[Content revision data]
********************
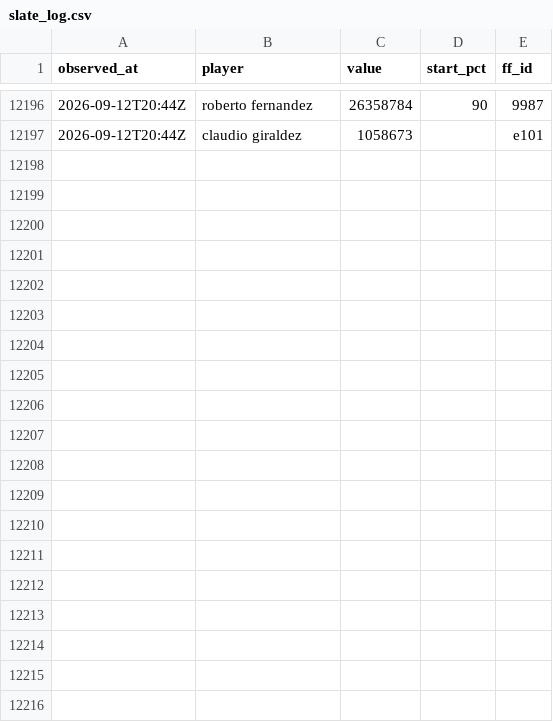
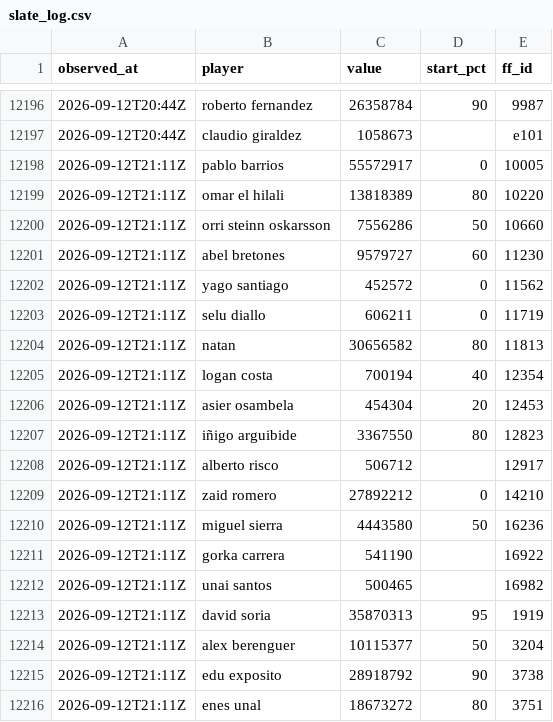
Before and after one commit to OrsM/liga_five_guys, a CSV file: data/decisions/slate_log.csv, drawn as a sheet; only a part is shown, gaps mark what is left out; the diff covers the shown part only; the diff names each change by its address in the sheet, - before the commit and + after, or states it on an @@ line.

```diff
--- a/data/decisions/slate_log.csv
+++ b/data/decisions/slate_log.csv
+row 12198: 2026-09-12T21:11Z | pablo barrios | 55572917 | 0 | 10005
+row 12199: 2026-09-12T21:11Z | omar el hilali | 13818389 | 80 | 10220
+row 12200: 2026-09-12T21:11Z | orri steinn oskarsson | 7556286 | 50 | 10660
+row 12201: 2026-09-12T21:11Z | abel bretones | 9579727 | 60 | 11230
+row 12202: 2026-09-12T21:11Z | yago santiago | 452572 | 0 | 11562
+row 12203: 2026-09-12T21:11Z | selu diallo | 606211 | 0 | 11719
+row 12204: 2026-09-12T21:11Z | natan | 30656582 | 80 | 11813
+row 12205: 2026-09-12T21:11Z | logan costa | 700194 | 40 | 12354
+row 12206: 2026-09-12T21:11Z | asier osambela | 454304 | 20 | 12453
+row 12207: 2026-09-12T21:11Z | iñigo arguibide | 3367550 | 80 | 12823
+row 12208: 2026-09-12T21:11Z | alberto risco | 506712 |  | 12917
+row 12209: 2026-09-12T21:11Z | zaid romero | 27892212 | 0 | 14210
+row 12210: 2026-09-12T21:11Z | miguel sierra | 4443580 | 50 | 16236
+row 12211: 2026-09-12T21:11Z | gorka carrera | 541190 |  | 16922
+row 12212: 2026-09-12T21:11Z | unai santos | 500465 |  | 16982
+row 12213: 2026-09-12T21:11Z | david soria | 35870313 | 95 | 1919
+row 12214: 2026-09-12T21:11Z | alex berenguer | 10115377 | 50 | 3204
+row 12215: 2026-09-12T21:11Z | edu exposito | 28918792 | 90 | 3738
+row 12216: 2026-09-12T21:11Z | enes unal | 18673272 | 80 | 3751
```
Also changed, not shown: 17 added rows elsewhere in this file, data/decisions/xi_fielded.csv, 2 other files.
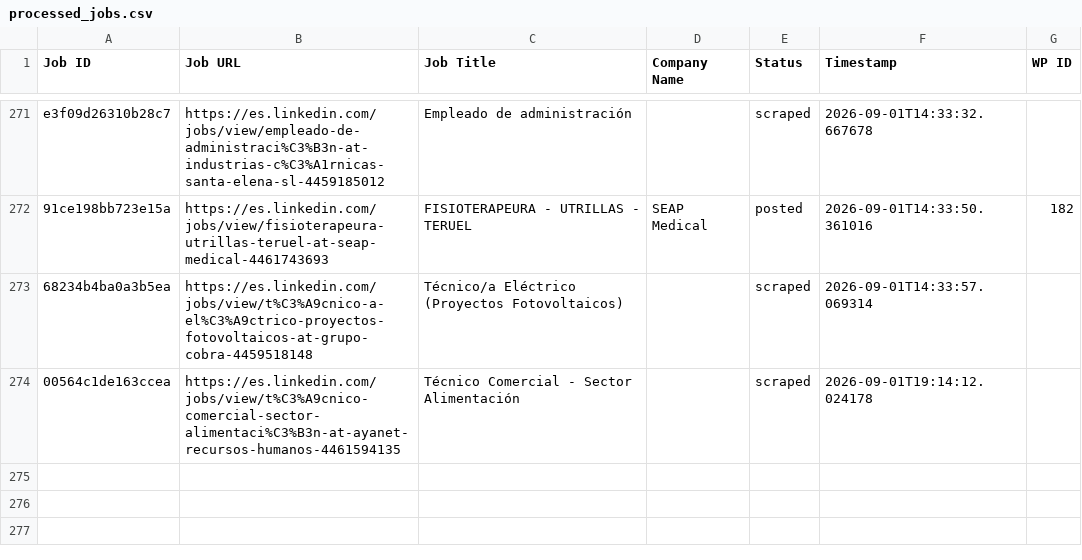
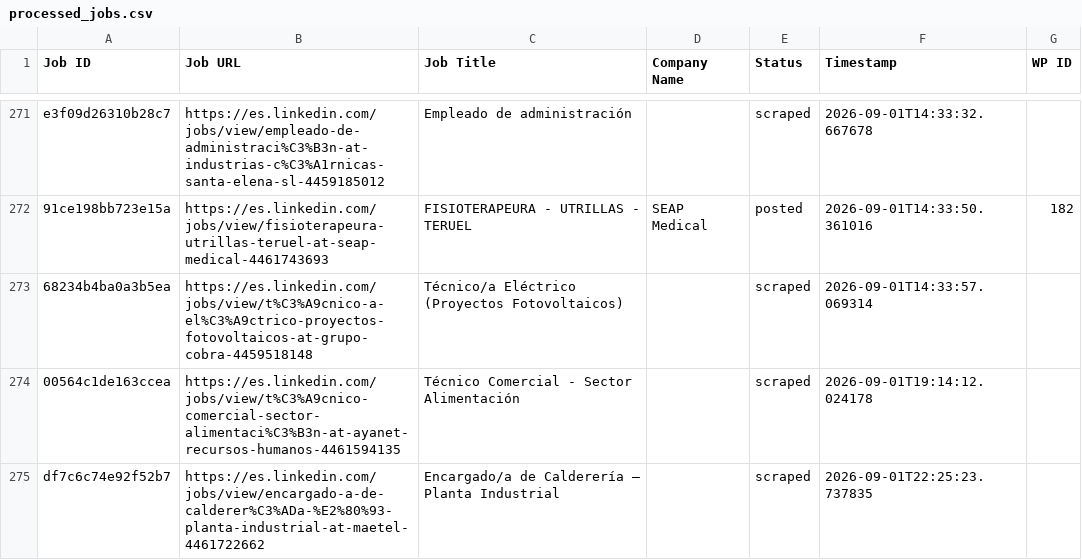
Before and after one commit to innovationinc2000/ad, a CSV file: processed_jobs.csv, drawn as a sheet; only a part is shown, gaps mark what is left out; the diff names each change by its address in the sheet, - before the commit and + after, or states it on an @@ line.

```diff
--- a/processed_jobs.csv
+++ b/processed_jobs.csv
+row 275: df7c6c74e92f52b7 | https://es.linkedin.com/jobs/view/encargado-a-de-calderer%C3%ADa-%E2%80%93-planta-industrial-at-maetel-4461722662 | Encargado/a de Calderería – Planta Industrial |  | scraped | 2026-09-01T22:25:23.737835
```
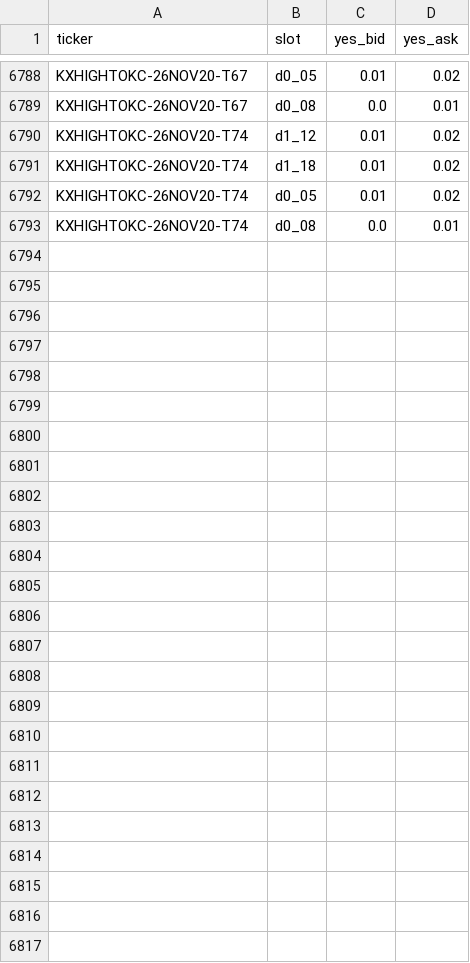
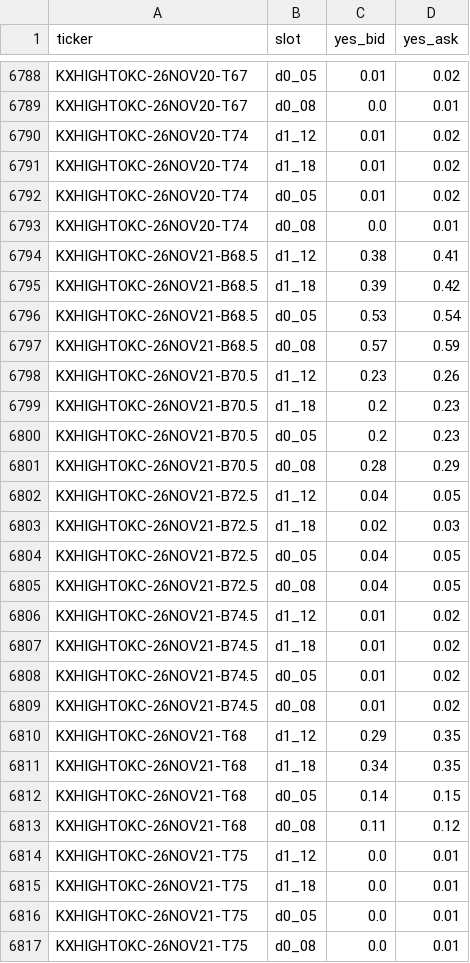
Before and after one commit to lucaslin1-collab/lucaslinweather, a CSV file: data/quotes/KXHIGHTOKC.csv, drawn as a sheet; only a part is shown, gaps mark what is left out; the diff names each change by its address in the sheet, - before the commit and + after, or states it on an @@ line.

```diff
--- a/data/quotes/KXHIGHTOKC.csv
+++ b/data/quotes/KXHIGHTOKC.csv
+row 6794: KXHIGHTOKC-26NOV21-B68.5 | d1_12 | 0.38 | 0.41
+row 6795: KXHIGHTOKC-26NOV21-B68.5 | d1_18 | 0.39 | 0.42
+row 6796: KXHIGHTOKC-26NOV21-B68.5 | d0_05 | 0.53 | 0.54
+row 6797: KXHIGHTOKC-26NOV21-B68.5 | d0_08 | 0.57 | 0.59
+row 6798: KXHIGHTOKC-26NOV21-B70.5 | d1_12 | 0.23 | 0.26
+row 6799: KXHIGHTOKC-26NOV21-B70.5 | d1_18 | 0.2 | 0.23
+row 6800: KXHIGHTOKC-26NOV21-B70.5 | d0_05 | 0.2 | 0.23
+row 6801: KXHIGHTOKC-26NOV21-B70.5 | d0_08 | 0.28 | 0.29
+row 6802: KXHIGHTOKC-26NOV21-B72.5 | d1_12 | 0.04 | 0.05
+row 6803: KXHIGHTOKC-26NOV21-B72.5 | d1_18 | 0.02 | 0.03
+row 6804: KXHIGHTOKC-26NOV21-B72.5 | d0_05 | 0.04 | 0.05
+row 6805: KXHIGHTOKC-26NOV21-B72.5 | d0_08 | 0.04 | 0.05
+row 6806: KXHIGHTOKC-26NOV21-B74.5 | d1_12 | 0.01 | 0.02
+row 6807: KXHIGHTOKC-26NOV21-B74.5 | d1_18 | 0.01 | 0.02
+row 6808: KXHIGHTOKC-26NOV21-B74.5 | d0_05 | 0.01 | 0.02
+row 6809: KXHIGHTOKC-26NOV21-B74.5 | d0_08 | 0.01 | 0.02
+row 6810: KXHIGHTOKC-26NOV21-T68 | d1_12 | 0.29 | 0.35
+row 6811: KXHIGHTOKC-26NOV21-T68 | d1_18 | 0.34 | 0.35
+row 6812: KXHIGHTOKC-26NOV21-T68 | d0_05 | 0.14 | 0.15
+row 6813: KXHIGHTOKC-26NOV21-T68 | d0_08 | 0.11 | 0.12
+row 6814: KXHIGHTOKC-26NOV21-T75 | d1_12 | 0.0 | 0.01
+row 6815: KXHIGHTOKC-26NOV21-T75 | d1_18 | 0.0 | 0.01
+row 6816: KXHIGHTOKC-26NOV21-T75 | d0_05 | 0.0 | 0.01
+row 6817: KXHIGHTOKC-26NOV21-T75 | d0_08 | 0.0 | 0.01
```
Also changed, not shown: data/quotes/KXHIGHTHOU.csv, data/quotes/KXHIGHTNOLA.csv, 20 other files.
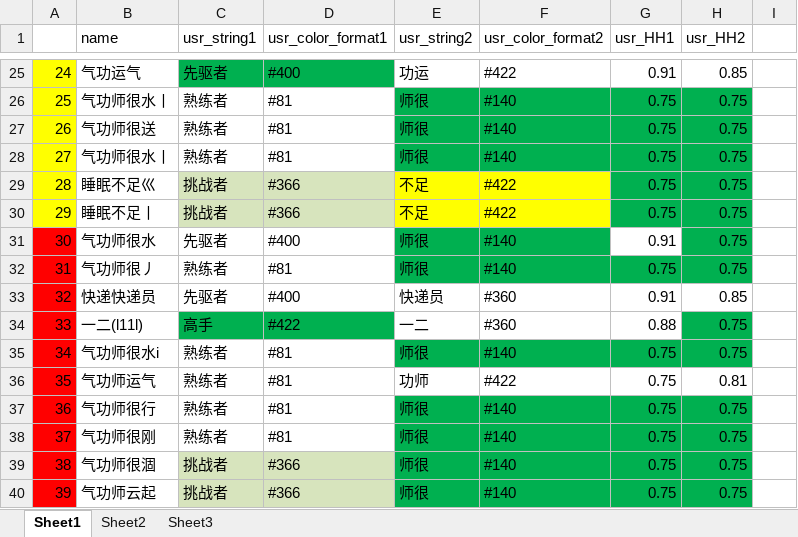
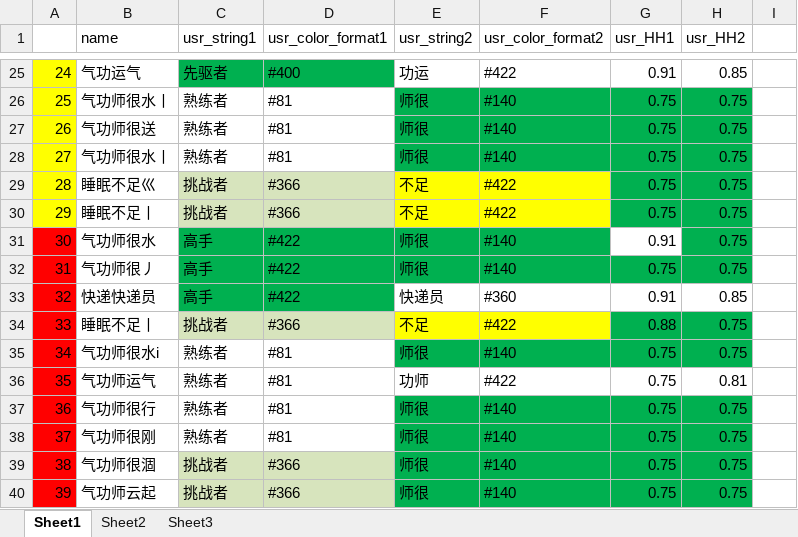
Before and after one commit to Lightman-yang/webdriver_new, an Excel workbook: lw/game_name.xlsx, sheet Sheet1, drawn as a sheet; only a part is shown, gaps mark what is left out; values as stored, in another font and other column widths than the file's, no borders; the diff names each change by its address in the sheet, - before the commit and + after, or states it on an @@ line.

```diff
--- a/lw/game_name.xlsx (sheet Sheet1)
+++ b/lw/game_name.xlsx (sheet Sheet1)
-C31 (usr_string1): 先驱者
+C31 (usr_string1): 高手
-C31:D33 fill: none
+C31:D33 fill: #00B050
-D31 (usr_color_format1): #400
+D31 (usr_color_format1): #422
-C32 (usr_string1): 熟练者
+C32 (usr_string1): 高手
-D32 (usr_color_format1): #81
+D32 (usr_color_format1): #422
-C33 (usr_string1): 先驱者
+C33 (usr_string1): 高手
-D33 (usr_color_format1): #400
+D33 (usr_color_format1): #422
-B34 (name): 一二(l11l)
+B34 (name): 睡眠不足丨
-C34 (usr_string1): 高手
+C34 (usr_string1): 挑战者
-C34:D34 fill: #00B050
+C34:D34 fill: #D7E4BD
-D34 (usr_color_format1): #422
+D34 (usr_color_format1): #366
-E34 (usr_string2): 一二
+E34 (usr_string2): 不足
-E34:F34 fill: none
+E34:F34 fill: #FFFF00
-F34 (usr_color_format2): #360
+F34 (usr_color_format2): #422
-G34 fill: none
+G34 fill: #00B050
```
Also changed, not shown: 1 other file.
********************
EXERCISE BRIEF »
Please set down every record exactly as it appears, leaving out the pictures.

ANSWER TO THE PROBLEM »
Before and after one commit to OrsM/liga_five_guys, a CSV file: data/decisions/slate_log.csv, drawn as a sheet; only a part is shown, gaps mark what is left out; the diff covers the shown part only; the diff names each change by its address in the sheet, - before the commit and + after, or states it on an @@ line.

```diff
--- a/data/decisions/slate_log.csv
+++ b/data/decisions/slate_log.csv
+row 12198: 2026-09-12T21:11Z | pablo barrios | 55572917 | 0 | 10005
+row 12199: 2026-09-12T21:11Z | omar el hilali | 13818389 | 80 | 10220
+row 12200: 2026-09-12T21:11Z | orri steinn oskarsson | 7556286 | 50 | 10660
+row 12201: 2026-09-12T21:11Z | abel bretones | 9579727 | 60 | 11230
+row 12202: 2026-09-12T21:11Z | yago santiago | 452572 | 0 | 11562
+row 12203: 2026-09-12T21:11Z | selu diallo | 606211 | 0 | 11719
+row 12204: 2026-09-12T21:11Z | natan | 30656582 | 80 | 11813
+row 12205: 2026-09-12T21:11Z | logan costa | 700194 | 40 | 12354
+row 12206: 2026-09-12T21:11Z | asier osambela | 454304 | 20 | 12453
+row 12207: 2026-09-12T21:11Z | iñigo arguibide | 3367550 | 80 | 12823
+row 12208: 2026-09-12T21:11Z | alberto risco | 506712 |  | 12917
+row 12209: 2026-09-12T21:11Z | zaid romero | 27892212 | 0 | 14210
+row 12210: 2026-09-12T21:11Z | miguel sierra | 4443580 | 50 | 16236
+row 12211: 2026-09-12T21:11Z | gorka carrera | 541190 |  | 16922
+row 12212: 2026-09-12T21:11Z | unai santos | 500465 |  | 16982
+row 12213: 2026-09-12T21:11Z | david soria | 35870313 | 95 | 1919
+row 12214: 2026-09-12T21:11Z | alex berenguer | 10115377 | 50 | 3204
+row 12215: 2026-09-12T21:11Z | edu exposito | 28918792 | 90 | 3738
+row 12216: 2026-09-12T21:11Z | enes unal | 18673272 | 80 | 3751
```
Also changed, not shown: 17 added rows elsewhere in this file, data/decisions/xi_fielded.csv, 2 other files.
Before and after one commit to innovationinc2000/ad, a CSV file: processed_jobs.csv, drawn as a sheet; only a part is shown, gaps mark what is left out; the diff names each change by its address in the sheet, - before the commit and + after, or states it on an @@ line.

```diff
--- a/processed_jobs.csv
+++ b/processed_jobs.csv
+row 275: df7c6c74e92f52b7 | https://es.linkedin.com/jobs/view/encargado-a-de-calderer%C3%ADa-%E2%80%93-planta-industrial-at-maetel-4461722662 | Encargado/a de Calderería – Planta Industrial |  | scraped | 2026-09-01T22:25:23.737835
```
Before and after one commit to lucaslin1-collab/lucaslinweather, a CSV file: data/quotes/KXHIGHTOKC.csv, drawn as a sheet; only a part is shown, gaps mark what is left out; the diff names each change by its address in the sheet, - before the commit and + after, or states it on an @@ line.

```diff
--- a/data/quotes/KXHIGHTOKC.csv
+++ b/data/quotes/KXHIGHTOKC.csv
+row 6794: KXHIGHTOKC-26NOV21-B68.5 | d1_12 | 0.38 | 0.41
+row 6795: KXHIGHTOKC-26NOV21-B68.5 | d1_18 | 0.39 | 0.42
+row 6796: KXHIGHTOKC-26NOV21-B68.5 | d0_05 | 0.53 | 0.54
+row 6797: KXHIGHTOKC-26NOV21-B68.5 | d0_08 | 0.57 | 0.59
+row 6798: KXHIGHTOKC-26NOV21-B70.5 | d1_12 | 0.23 | 0.26
+row 6799: KXHIGHTOKC-26NOV21-B70.5 | d1_18 | 0.2 | 0.23
+row 6800: KXHIGHTOKC-26NOV21-B70.5 | d0_05 | 0.2 | 0.23
+row 6801: KXHIGHTOKC-26NOV21-B70.5 | d0_08 | 0.28 | 0.29
+row 6802: KXHIGHTOKC-26NOV21-B72.5 | d1_12 | 0.04 | 0.05
+row 6803: KXHIGHTOKC-26NOV21-B72.5 | d1_18 | 0.02 | 0.03
+row 6804: KXHIGHTOKC-26NOV21-B72.5 | d0_05 | 0.04 | 0.05
+row 6805: KXHIGHTOKC-26NOV21-B72.5 | d0_08 | 0.04 | 0.05
+row 6806: KXHIGHTOKC-26NOV21-B74.5 | d1_12 | 0.01 | 0.02
+row 6807: KXHIGHTOKC-26NOV21-B74.5 | d1_18 | 0.01 | 0.02
+row 6808: KXHIGHTOKC-26NOV21-B74.5 | d0_05 | 0.01 | 0.02
+row 6809: KXHIGHTOKC-26NOV21-B74.5 | d0_08 | 0.01 | 0.02
+row 6810: KXHIGHTOKC-26NOV21-T68 | d1_12 | 0.29 | 0.35
+row 6811: KXHIGHTOKC-26NOV21-T68 | d1_18 | 0.34 | 0.35
+row 6812: KXHIGHTOKC-26NOV21-T68 | d0_05 | 0.14 | 0.15
+row 6813: KXHIGHTOKC-26NOV21-T68 | d0_08 | 0.11 | 0.12
+row 6814: KXHIGHTOKC-26NOV21-T75 | d1_12 | 0.0 | 0.01
+row 6815: KXHIGHTOKC-26NOV21-T75 | d1_18 | 0.0 | 0.01
+row 6816: KXHIGHTOKC-26NOV21-T75 | d0_05 | 0.0 | 0.01
+row 6817: KXHIGHTOKC-26NOV21-T75 | d0_08 | 0.0 | 0.01
```
Also changed, not shown: data/quotes/KXHIGHTHOU.csv, data/quotes/KXHIGHTNOLA.csv, 20 other files.
Before and after one commit to Lightman-yang/webdriver_new, an Excel workbook: lw/game_name.xlsx, sheet Sheet1, drawn as a sheet; only a part is shown, gaps mark what is left out; values as stored, in another font and other column widths than the file's, no borders; the diff names each change by its address in the sheet, - before the commit and + after, or states it on an @@ line.

```diff
--- a/lw/game_name.xlsx (sheet Sheet1)
+++ b/lw/game_name.xlsx (sheet Sheet1)
-C31 (usr_string1): 先驱者
+C31 (usr_string1): 高手
-C31:D33 fill: none
+C31:D33 fill: #00B050
-D31 (usr_color_format1): #400
+D31 (usr_color_format1): #422
-C32 (usr_string1): 熟练者
+C32 (usr_string1): 高手
-D32 (usr_color_format1): #81
+D32 (usr_color_format1): #422
-C33 (usr_string1): 先驱者
+C33 (usr_string1): 高手
-D33 (usr_color_format1): #400
+D33 (usr_color_format1): #422
-B34 (name): 一二(l11l)
+B34 (name): 睡眠不足丨
-C34 (usr_string1): 高手
+C34 (usr_string1): 挑战者
-C34:D34 fill: #00B050
+C34:D34 fill: #D7E4BD
-D34 (usr_color_format1): #422
+D34 (usr_color_format1): #366
-E34 (usr_string2): 一二
+E34 (usr_string2): 不足
-E34:F34 fill: none
+E34:F34 fill: #FFFF00
-F34 (usr_color_format2): #360
+F34 (usr_color_format2): #422
-G34 fill: none
+G34 fill: #00B050
```
Also changed, not shown: 1 other file.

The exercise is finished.